“I love food and I love going out to eat, so I went where I could go,” Daniel said. “It was rough in the beginning, but now six/seven years later, I don’t mind at all.”

Restaurants like Uno’s, P.F. Chang’s, and Outback Steakhouse are among those making it easier for Celiacs and those with gluten-sensitives to enjoy food like their non-sensitive peers. According to a recent study by SPINS, gluten-free sales came to $12.4 billion in the 52 weeks leading up to August 4, 2012. Since last year, this number has increased by 18 percent when sales were only at $10.5 billion. These sales include natural, specialty gourmet and conventional food and drug sales.

With all this gluten-free information flying around, where does it leave Boston’s gluten capital, the North End?

“I avoid the North End,” Daniel said. “I know it’s all pasta. When my friends go there, I stay home.” Lucky for Daniel, she may not have to do that anymore. Multiple restaurants in the North End now offer gluten-free options for those who are sensitive to the protein. According to Menu Pages, there are 22 restaurants in the North End that now serve gluten-free dishes.

“Out of our 20 main dishes, we serve about 14 or 15 that are gluten-free,” said Chef Joshua Breen of Terramia Ristorante in the North End. When he began as executive chef three years ago, Breen noticed the only gluten-free option the restaurant offered was chickpea flour gnocchi.

“I saw that gluten-free was becoming trendy and I wanted [those with gluten sensitivities] to enjoy their meals with other guests,” Breen said. All the gluten-free dishes are made in-house, save for the Bionaturae linguine pasta because they do not have the type of cut available in the kitchen. The linguine comes from Italy. Terramia’s ravioli is made with chickpea flour, a couple of eggs, water, and milk, and they use separate sifters and bowls while cooking.

“We also have vegan ravioli,” Breen said. “We want all of our customers to be happy with a variety of options.”

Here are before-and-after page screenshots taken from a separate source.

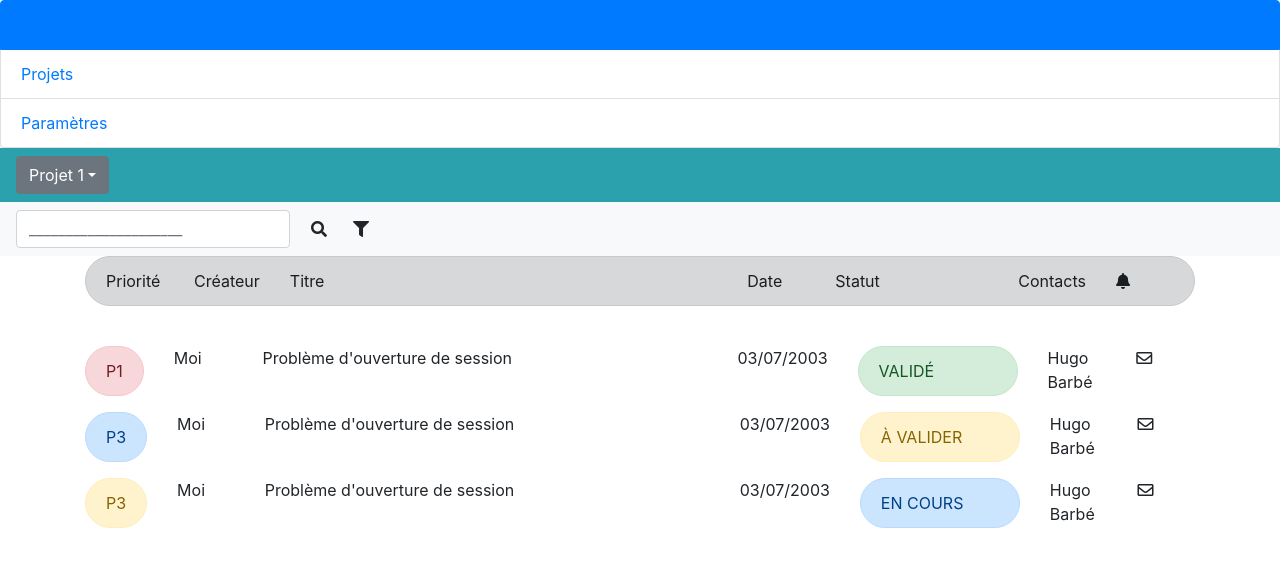
After one commit to barbehu1/Projet-Ticketing, a PHP site: page /utilisateur-tickets.php in a window 1280 px wide. The commit adds this page. Shown: the top 567 px of the page. Run offline with PHP 8.4, Linux system fonts and the light colour scheme.

Commit message:
Ajout des fichier de Loic

```diff
--- /dev/null
+++ b/utilisateur-tickets.php
@@ -0,0 +1,84 @@
+<!DOCTYPE html>
+<html>
+<head>
+	<title>Utilisateur - tickets</title>
+	<meta charset="utf-8">
+	<link rel="stylesheet" href="https://cdn.jsdelivr.net/npm/bootstrap@4.6.0/dist/css/bootstrap.min.css" integrity="sha384-B0vP5xmATw1+K9KRQjQERJvTumQW0nPEzvF6L/Z6nronJ3oUOFUFpCjEUQouq2+l" crossorigin="anonymous">
+	<link rel="stylesheet" href="https://cdnjs.cloudflare.com/ajax/libs/font-awesome/5.15.2/css/all.min.css" integrity="sha512-HK5fgLBL+xu6dm/Ii3z4xhlSUyZgTT9tuc/hSrtw6uzJOvgRr2a9jyxxT1ely+B+xFAmJKVSTbpM/CuL7qxO8w==" crossorigin="anonymous" />
+	<link rel="stylesheet" type="text/css" href="style-utilisateur-tickets.css">
+</head>
+<body>
+
+	<ul class="list-group">
+	  <li class="list-group-item active" aria-current="true"><a href="utilisateur-tickets.php">Tickets</a></li>
+	  <li class="list-group-item"><a href="#">Projets</a></li>
+	  <li class="list-group-item"><a href="#">Paramètres</a></li>
+	</ul>
+
+	<nav class="navbar navbar-dark" style="background-color:#2BA1AE;">
+ 		<div class="dropdown">
+			<button class="btn btn-secondary dropdown-toggle" type="button" id="dropdownMenuButton" data-toggle="dropdown" aria-haspopup="true" aria-expanded="true">Projet 1</button>
+			  <div class="dropdown-menu" aria-labelledby="dropdownMenuButton">
+			    <a class="dropdown-item" href="#">Projet 2</a>
+			    <a class="dropdown-item" href="#">Projet 3</a>
+			  </div>
+		</div>
+	</nav>
+
+
+	<nav class="navbar navbar-light bg-light">
+  		<form class="form-inline">
+    		<input class="form-control mr-sm-2" type="search" placeholder="_____________________" aria-label="Search">
+    		<button class="btn my-2 my-sm-0" type="submit"><i class="fas fa-search"></i></button>
+  			<button class="btn my-2 my-sm-0" type="submit"><i class="fas fa-filter"></i>
+  		</form>
+	</nav>
+
+	<div class="container">
+  		<div class="alert alert-dark rounded-pill" role="alert">
+  			<div class="row row1">
+				<div class="col">Priorité</div>
+				<div class="col">Créateur</div>
+				<div class="col-5">Titre</div>
+				<div class="col">Date</div>
+				<div class="col-2">Statut</div>
+				<div class="col">Contacts</div>
+				<div class="col"><i class="fas fa-bell"></i></div>
+  			</div>
+		</div>
+
+  		<br>
+  		<div class="row">
+  			<div class="w-100"></div>
+			<div class="col"><div class="alert alert-danger rounded-pill" role="alert">P1</div></div>
+			<div class="col">Moi</div>
+			<div class="col-5">Problème d'ouverture de session</div>
+			<div class="col">03/07/2003</div>
+			<div class="col-2"><div class="alert alert-success rounded-pill" role="alert">VALIDÉ</div></div>
+			<div class="col">Hugo Barbé</div>
+			<div class="col"><i class="far fa-envelope"></i></div>
+
+			<div class="w-100"></div>
+			<div class="col"><div class="alert alert-primary rounded-pill" role="alert">P3</div></div>
+			<div class="col">Moi</div>
+			<div class="col-5">Problème d'ouverture de session</div>
+			<div class="col">03/07/2003</div>
+			<div class="col-2"><div class="alert alert-warning rounded-pill" role="alert">À VALIDER</div></div>
+			<div class="col">Hugo Barbé</div>
+			<div class="col"><i class="far fa-envelope"></i></div>
+
+			<div class="w-100"></div>
+			<div class="col"><div class="alert alert-warning rounded-pill" role="alert">P3</div></div>
+			<div class="col">Moi</div>
+			<div class="col-5">Problème d'ouverture de session</div>
+			<div class="col">03/07/2003</div>
+			<div class="col-2"><div class="alert alert-primary rounded-pill" role="alert">EN COURS</div></div>
+			<div class="col">Hugo Barbé</div>
+			<div class="col"><i class="far fa-envelope"></i></div>
+  		</div>
+	</div>
+
+	<script src="https://code.jquery.com/jquery-3.5.1.slim.min.js" integrity="sha384-DfXdz2htPH0lsSSs5nCTpuj/zy4C+OGpamoFVy38MVBnE+IbbVYUew+OrCXaRkfj" crossorigin="anonymous"></script>
+	<script src="https://cdn.jsdelivr.net/npm/bootstrap@4.6.0/dist/js/bootstrap.bundle.min.js" integrity="sha384-Piv4xVNRyMGpqkS2by6br4gNJ7DXjqk09RmUpJ8jgGtD7zP9yug3goQfGII0yAns" crossorigin="anonymous"></script>
+</body>
+</html>
```
Also changed, not shown: style.css (+45 -0 lines).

Breen, who grew up working in a spice company with his family, said he also uses Xanthan gum and potato flour as substitutes. Antico Forno, a restaurant of the same owner known for its pizza, is now working on a gluten-free pizza dough, which Breen, who serves as kitchen manager there, said is not quite finalized but almost there. They are currently working on capturing the proper texture. Antico Forno also serves gluten-free pasta.

As for other restaurants in the area, Breen feels they are on the same gluten-free page.

“I’ve noticed people picking it up more,” Breen said. “Barbara Lynch has gluten-free options. It’s definitely picking up as a food trend.”

Once Breen began working on new recipes, it became a routine. He keeps all utensils separate and covers everything and trains his other cooks to do the same. Chickpea flour is a common substitution, something he uses in the Pork Osso Bucco and what he uses to bread the chicken. He makes about three to four gluten-free pastas a day and usually makes more on the weekends.

“I’ve seen a lot of gluten-free people,” Breen said. “We make our recipes fresh and we go through them a lot.”

Thanks to restaurants like Terramia and Antico Forno, people like Jasmine Daniel no longer have to fear what they are putting in their mouths. Now someone go find Jasmine and tell her to take a trip to the North End. We heard she’s never been.

October 8, 2012 by Samantha Wood